NASA’s Juno mission completed its 51st close flyby of Jupiter, capturing stunning images of its moon Io.
Juno flew past Io on Tuesday, May 16 in a flyby that brought it close to the volcanic moon of Jupiter than ever before. The spacecraft passed just 22,060 miles (35,500 kilometers) from the surface of the Jovian moon.
If this Jovian moon appears tranquil in these images, then looks can be deceiving. Io isn’t just the most volcanic moon orbiting the gas giant; it’s also the most volcanic world of all solar system.
Some of the detailed images taken by Juno and its visible light imager JunoCam show Io’s red surface marked by its fire volcanoes. An infrared view of the moon captured the day before the flyby by Juno’s Jovian InfraRed Auroral Mapper (JIRAM) shows the source of this scarring, revealing multiple hotspots of volcanic activity on the moon’s surface.
Related: Io: A Guide to Jupiter’s Volcanic Moon
“Io is the most volcanic celestial body we know of in our solar system,” said Juno principal investigator Scott Bolton. said in a statement before the flyby. “By observing it over time over multiple passes, we can observe how volcanoes vary – how often they erupt, how bright and hot they are, whether they are group-bound or solo, and whether the shape of the lava flow changes.”
NASA estimates that there are hundreds of active erupting volcanoes on the surface of Io, Jupiter’s third-largest moon, and gas giant’s fifth-largest moon located about 262,000 miles (422,000 kilometers) from its surface. These volcanoes can shoot lava tens of kilometers into the thin, waterless atmosphere of Io, which itself is about the size of earth moon.
This extreme volcanic activity is believed to result from the enormous gravitational influence of Jupiter, the most massive planet in the solar system, as it plays a game of “tug of war” with Io against its other major Jovian moons. Europe And Ganymede.

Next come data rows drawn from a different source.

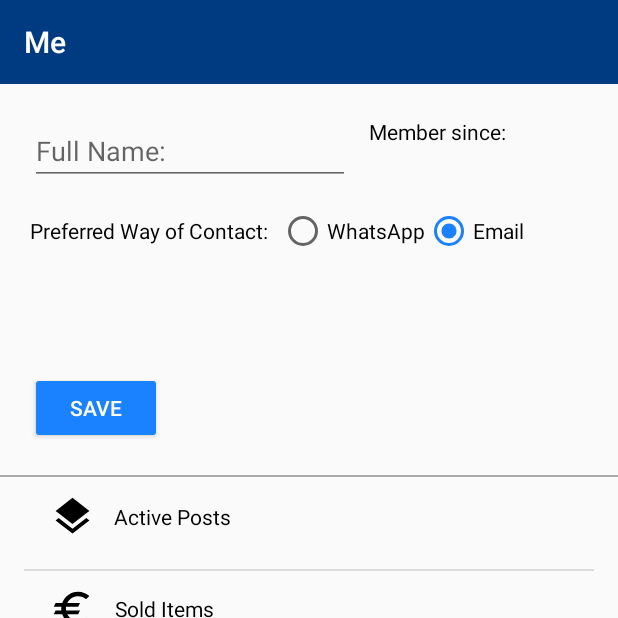
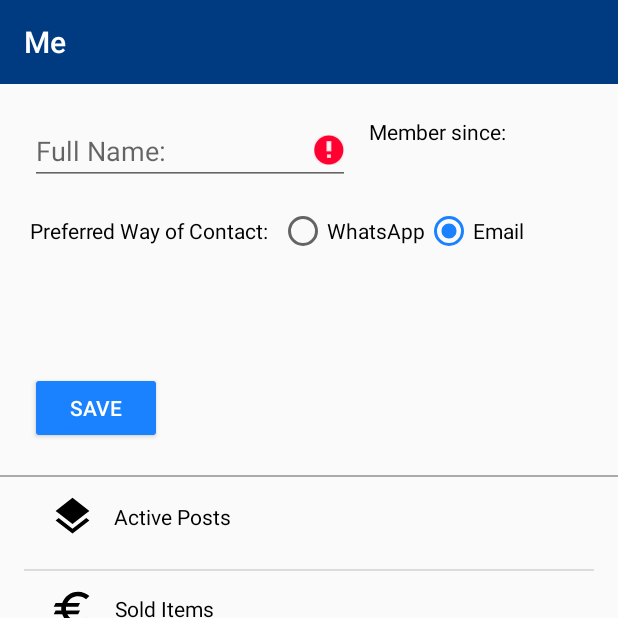
Before and after one commit to tillchen/JStore_Android, an Android app: the MeFragment screen opened through its navigation route, after a tap on "SAVE", on a phone screen of 412 x 824 dp, the top half of it. Run offline under Robolectric (Android 15) with nearby library versions, the light colour scheme and no system bars; our stand-ins replace Firebase (no records; nobody signed in at launch, a user with empty details on screens opened directly), navigation-ui, paging; libraries missing offline, so code that uses them is left out: androidx.paging, com.firebase.ui; 7 statements that could not run were skipped; 2 other taps on this screen came first.

Commit message:
enabled changing user info

```diff
--- a/app/src/main/java/com/tillchen/jstore/ui/me/MeFragment.java
+++ b/app/src/main/java/com/tillchen/jstore/ui/me/MeFragment.java
@@ -3,6 +3,7 @@ package com.tillchen.jstore.ui.me;
 import android.content.Intent;
 import android.graphics.Color;
 import android.os.Bundle;
+import android.text.TextUtils;
 import android.util.Log;
 import android.view.LayoutInflater;
 import android.view.View;
@@ -10,6 +11,7 @@ import android.view.ViewGroup;
 import android.widget.Button;
 import android.widget.EditText;
 import android.widget.ListView;
+import android.widget.ProgressBar;
 import android.widget.RadioButton;
 import android.widget.TextView;
 
@@ -21,6 +23,8 @@ import androidx.fragment.app.Fragment;
 import androidx.fragment.app.FragmentManager;
 
 import com.google.android.gms.tasks.OnCompleteListener;
+import com.google.android.gms.tasks.OnFailureListener;
+import com.google.android.gms.tasks.OnSuccessListener;
 import com.google.android.gms.tasks.Task;
 import com.google.android.material.snackbar.Snackbar;
 import com.google.firebase.auth.FirebaseAuth;
@@ -29,6 +33,7 @@ import com.google.firebase.firestore.DocumentSnapshot;
 import com.google.firebase.firestore.FirebaseFirestore;
 import com.tillchen.jstore.LoginActivity;
 import com.tillchen.jstore.MainActivity;
+import com.tillchen.jstore.NewUserActivity;
 import com.tillchen.jstore.R;
 import com.tillchen.jstore.models.MeItem;
 import com.tillchen.jstore.models.MeItemAdapter;
@@ -55,13 +60,15 @@ public class MeFragment extends Fragment implements View.OnClickListener {
     private EditText mEditTextFullName;
     private Button mSaveButton;
     private Button mSignOutButton;
+    private ProgressBar mProgressBar;
 
     private ListView mListView;
 
     private MeItemAdapter mMeItemAdapter;
 
     boolean isWhatsApp = false; // whether the user selected WhatsApp
-    boolean isEmail = false; // whether the user selected Email
+    String mFullName; // the full name that the user entered
+    String mPhone; // the phone number that the user entered
 
     private User mUser;
 
@@ -88,6 +95,7 @@ public class MeFragment extends Fragment implements View.OnClickListener {
 
     private void findViews(@NonNull View root) {
         mListView = root.findViewById(R.id.me_listView);
+        mDateTextView = root.findViewById(R.id.me_date_textView);
         mPlusSign = root.findViewById(R.id.me_plus_sign_textView);
         mEditTextPhone = root.findViewById(R.id.me_phone_editText);
         mEditTextFullName = root.findViewById(R.id.me_full_name_editText);
@@ -95,6 +103,8 @@ public class MeFragment extends Fragment implements View.OnClickListener {
         mRadioButton2 = root.findViewById(R.id.me_email_radioButton);
         mSaveButton = root.findViewById(R.id.me_save_button);
         mSignOutButton = root.findViewById(R.id.me_sign_out_button);
+        mProgressBar = root.findViewById(R.id.me_progressBar);
+        mProgressBar.setVisibility(View.INVISIBLE);
     }
 
     private void getUserFromDB() {
@@ -172,6 +182,8 @@ public class MeFragment extends Fragment implements View.OnClickListener {
 
     private void setData() {
         mEditTextFullName.setText(mUser.getFullName());
+        mDateTextView.setText(mUser.getCreationDate().toString().replaceAll("GMT.02:00 ", "")
+                .substring(4).replaceAll("..:..:.. ", ""));
         if (mUser.isWhatsApp()) {
             setVisible();
             mRadioButton1.setChecked(true);
@@ -192,7 +204,6 @@ public class MeFragment extends Fragment implements View.OnClickListener {
                 if (((RadioButton) v).isChecked()) {
                     setVisible();
                     isWhatsApp = true;
-                    isEmail = false;
                 }
                 break;
 
@@ -200,9 +211,53 @@ public class MeFragment extends Fragment implements View.OnClickListener {
                 if (((RadioButton) v).isChecked()) {
                     setInvisible();
                     isWhatsApp = false;
-                    isEmail = true;
                 }
                 break;
+            case R.id.me_save_button:
+                mFullName = mEditTextFullName.getText().toString();
+                mPhone = mEditTextPhone.getText().toString();
+
+                ((MainActivity)getActivity()).hideKeyboard(mEditTextFullName);
+                ((MainActivity)getActivity()).hideKeyboard(mEditTextPhone);
+
+                if (TextUtils.isEmpty(mFullName)) {
+                    mEditTextFullName.setError("Full Name can't be empty.");
+                    return;
+                }
+
+                if (isWhatsApp && TextUtils.isEmpty(mPhone)) {
+                    mEditTextPhone.setError("Phone number can't be empty.");
+                    return;
+                }
+
+                if (!mRadioButton1.isChecked() && !mRadioButton2.isChecked()) {
+                    showSnackbar("Please select your preferred way of contact.");
+                    return;
+                }
+
+                if (!isWhatsApp) {
+                    mPhone = "";
+                }
+
+                User nUser = new User(mFullName, isWhatsApp, mPhone, mUser.getEmail());
+                mProgressBar.setVisibility(View.VISIBLE);
+                db.collection(COLLECTION_USERS).document(mUser.getEmail()).set(nUser).addOnSuccessListener(new OnSuccessListener<Void>() {
+                    @Override
+                    public void onSuccess(Void aVoid) {
+                        Log.i(TAG, mUser.getEmail() + "is updated!");
+                        mProgressBar.setVisibility(View.INVISIBLE);
+                        showSnackbar("Saved!");
+                    }
+                }).addOnFailureListener(new OnFailureListener() {
+                            @Override
+                            public void onFailure(@NonNull Exception e) {
+                                Log.w(TAG, mUser.getEmail() + "is NOT updated!");
+                                showSnackbar("Error when writing your data! Please try again.");
+                                mProgressBar.setVisibility(View.INVISIBLE);
+                            }
+                        });
+                break;
+
             default:
                 break;
         }
--- a/app/src/main/res/layout/fragment_me.xml
+++ b/app/src/main/res/layout/fragment_me.xml
@@ -86,7 +86,7 @@
         android:text="@string/plus_sign"
         app:layout_constraintBottom_toBottomOf="@+id/me_phone_editText"
         app:layout_constraintEnd_toStartOf="@+id/me_phone_editText"
-        app:layout_constraintHorizontal_bias="0.83"
+        app:layout_constraintHorizontal_bias="0.9"
         app:layout_constraintStart_toStartOf="parent"
         app:layout_constraintTop_toTopOf="@+id/me_phone_editText" />
 
@@ -95,7 +95,7 @@
         android:layout_width="wrap_content"
         android:layout_height="wrap_content"
         android:digits="0123456789"
-        android:ems="12"
+        android:ems="10"
         android:hint="@string/phone_hint"
         android:inputType="number"
         android:maxLength="20"
@@ -173,4 +173,15 @@
         app:layout_constraintTop_toBottomOf="@+id/me_listView"
         app:layout_constraintVertical_bias="0.19999999" />
 
+    <ProgressBar
+        android:id="@+id/me_progressBar"
+        style="?android:attr/progressBarStyle"
+        android:layout_width="wrap_content"
+        android:layout_height="wrap_content"
+        app:layout_constraintBottom_toBottomOf="@+id/me_save_button"
+        app:layout_constraintEnd_toEndOf="@+id/me_phone_editText"
+        app:layout_constraintHorizontal_bias="0.2"
+        app:layout_constraintStart_toEndOf="@+id/me_save_button"
+        app:layout_constraintTop_toTopOf="@+id/me_save_button" />
+
 </androidx.constraintlayout.widget.ConstraintLayout>
```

This gives rise to tremendous tidal forces which have the effect of crushing and compressing Io, causing its surface to swell up and down, or in and out, up to 330 feet (100 meters). ).

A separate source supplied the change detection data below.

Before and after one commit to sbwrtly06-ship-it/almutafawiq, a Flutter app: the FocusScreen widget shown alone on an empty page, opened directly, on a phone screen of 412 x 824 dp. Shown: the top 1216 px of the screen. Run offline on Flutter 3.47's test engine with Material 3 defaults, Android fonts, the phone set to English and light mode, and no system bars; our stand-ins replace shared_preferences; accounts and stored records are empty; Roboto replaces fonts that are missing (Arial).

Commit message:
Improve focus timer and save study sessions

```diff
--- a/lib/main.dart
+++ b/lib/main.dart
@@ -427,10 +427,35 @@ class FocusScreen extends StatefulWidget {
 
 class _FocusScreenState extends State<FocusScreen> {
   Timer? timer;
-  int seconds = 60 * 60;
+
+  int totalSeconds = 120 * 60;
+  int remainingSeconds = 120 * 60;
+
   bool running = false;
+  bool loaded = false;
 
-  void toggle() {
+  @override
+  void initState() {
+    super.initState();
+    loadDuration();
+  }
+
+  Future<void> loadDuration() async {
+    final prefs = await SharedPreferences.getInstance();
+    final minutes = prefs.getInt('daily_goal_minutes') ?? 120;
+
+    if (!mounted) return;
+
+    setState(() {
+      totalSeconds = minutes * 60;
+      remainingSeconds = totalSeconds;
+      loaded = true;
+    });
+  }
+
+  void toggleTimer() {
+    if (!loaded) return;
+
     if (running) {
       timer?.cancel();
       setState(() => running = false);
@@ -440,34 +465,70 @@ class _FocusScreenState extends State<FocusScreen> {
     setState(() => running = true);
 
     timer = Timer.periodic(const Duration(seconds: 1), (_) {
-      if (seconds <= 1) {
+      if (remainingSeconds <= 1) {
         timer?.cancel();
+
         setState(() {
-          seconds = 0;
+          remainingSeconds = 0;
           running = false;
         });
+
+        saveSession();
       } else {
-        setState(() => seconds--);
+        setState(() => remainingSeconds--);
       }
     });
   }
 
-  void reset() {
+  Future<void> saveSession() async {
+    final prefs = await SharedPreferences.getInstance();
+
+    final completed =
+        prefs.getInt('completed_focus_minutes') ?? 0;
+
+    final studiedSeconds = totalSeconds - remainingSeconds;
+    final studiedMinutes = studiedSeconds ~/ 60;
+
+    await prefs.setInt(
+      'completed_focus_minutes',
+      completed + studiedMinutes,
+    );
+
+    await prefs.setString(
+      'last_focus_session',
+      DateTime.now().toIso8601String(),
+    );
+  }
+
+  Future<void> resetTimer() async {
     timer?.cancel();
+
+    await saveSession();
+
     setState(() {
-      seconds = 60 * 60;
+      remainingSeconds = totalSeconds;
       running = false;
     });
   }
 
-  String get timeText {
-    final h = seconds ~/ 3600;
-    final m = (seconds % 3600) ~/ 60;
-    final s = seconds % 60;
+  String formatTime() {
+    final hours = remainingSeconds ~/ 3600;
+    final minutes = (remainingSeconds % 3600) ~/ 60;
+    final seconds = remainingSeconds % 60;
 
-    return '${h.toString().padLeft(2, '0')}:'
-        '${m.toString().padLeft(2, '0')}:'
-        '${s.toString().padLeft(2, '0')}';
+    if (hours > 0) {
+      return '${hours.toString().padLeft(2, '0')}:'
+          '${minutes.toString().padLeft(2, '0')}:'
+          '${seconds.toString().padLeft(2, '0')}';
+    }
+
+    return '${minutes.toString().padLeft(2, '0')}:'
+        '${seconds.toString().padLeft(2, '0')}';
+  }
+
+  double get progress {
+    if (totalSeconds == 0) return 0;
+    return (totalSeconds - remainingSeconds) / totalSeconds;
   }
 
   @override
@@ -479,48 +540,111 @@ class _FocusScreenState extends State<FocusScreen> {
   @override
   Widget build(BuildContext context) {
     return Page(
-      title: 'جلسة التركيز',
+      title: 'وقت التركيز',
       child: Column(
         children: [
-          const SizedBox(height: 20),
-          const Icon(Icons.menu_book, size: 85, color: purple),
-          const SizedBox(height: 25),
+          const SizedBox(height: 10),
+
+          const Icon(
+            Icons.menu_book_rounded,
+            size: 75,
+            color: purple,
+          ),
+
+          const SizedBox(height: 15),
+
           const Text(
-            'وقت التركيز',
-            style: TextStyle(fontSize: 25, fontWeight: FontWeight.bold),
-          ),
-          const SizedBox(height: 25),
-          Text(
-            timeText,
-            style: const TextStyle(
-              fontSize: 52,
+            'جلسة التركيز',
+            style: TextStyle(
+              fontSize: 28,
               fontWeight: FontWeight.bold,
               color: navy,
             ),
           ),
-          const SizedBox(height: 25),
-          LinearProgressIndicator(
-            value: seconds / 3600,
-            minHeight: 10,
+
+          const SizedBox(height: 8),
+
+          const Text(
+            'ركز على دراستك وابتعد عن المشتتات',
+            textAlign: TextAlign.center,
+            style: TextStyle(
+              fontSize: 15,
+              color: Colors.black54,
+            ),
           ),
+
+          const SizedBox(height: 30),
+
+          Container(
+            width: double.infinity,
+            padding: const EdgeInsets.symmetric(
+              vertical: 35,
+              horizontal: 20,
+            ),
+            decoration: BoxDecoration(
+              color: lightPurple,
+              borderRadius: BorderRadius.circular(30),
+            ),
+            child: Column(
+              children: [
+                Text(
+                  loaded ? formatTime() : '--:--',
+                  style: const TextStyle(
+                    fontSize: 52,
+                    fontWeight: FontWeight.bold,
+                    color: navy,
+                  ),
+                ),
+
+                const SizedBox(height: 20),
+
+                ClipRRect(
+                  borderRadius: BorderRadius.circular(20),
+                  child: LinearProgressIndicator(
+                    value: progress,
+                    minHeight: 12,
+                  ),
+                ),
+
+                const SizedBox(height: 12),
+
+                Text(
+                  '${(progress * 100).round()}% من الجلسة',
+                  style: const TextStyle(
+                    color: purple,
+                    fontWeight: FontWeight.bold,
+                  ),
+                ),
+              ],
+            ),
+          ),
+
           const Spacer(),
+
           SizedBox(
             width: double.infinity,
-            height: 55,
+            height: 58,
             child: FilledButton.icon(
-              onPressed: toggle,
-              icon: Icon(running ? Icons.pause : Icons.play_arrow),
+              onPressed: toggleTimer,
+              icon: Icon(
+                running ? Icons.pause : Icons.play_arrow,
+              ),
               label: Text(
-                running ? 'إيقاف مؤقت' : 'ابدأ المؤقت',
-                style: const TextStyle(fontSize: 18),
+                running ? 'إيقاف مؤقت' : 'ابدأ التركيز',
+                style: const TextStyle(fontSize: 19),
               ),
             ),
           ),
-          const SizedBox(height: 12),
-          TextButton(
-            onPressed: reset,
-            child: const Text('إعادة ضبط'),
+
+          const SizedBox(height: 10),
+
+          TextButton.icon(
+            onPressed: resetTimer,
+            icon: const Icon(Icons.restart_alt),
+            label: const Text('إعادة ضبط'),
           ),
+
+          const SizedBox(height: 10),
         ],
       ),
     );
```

Even before Jupiter’s 51st flyby, since arriving on the gas giant in 2016, the Juno spacecraft had traveled more than 510 million miles make close encounters with three of the four largest moons on the planet, the icy moons Europa and Ganymede, and the fiery moon Io. The four large moons, including Frozen Callisto, are collectively known as the “Galilean Moons” after Italian astronomer Galileo Galilei, who first observed them in 1610.
“We are entering another amazing part of Juno’s mission as we get closer and closer to Io with successive orbits. This 51st orbit will provide our closest look yet at this tortured moon,” said Bolton. “Our upcoming flybys in July and October will bring us even closer, leading to our twin encounters with Io in December this year and February next year when we fly within 1,500 kilometers of its surface.”
Juno was not designed to study these moons; its instruments and sensors were rather intended to study the atmosphere and the interior of Jupiter. Yet despite this, during its 50 flybys of the gas giant, the NASA craft was able to collect vital data on the jovian moons and, as this overview illustrates, incredible images.
“All of these flybys provide spectacular views of the volcanic activity on this amazing moon,” Bolton concluded. “The data should be incredible.”
Jupiter’s large moons will come under closer scrutiny when the JUpiter Icy Moon Explorer (JUICE) reaches them in 2031. Juice will search for the conditions on the oceanic moons of Europa and Ganymede that would be needed to support the existence of life.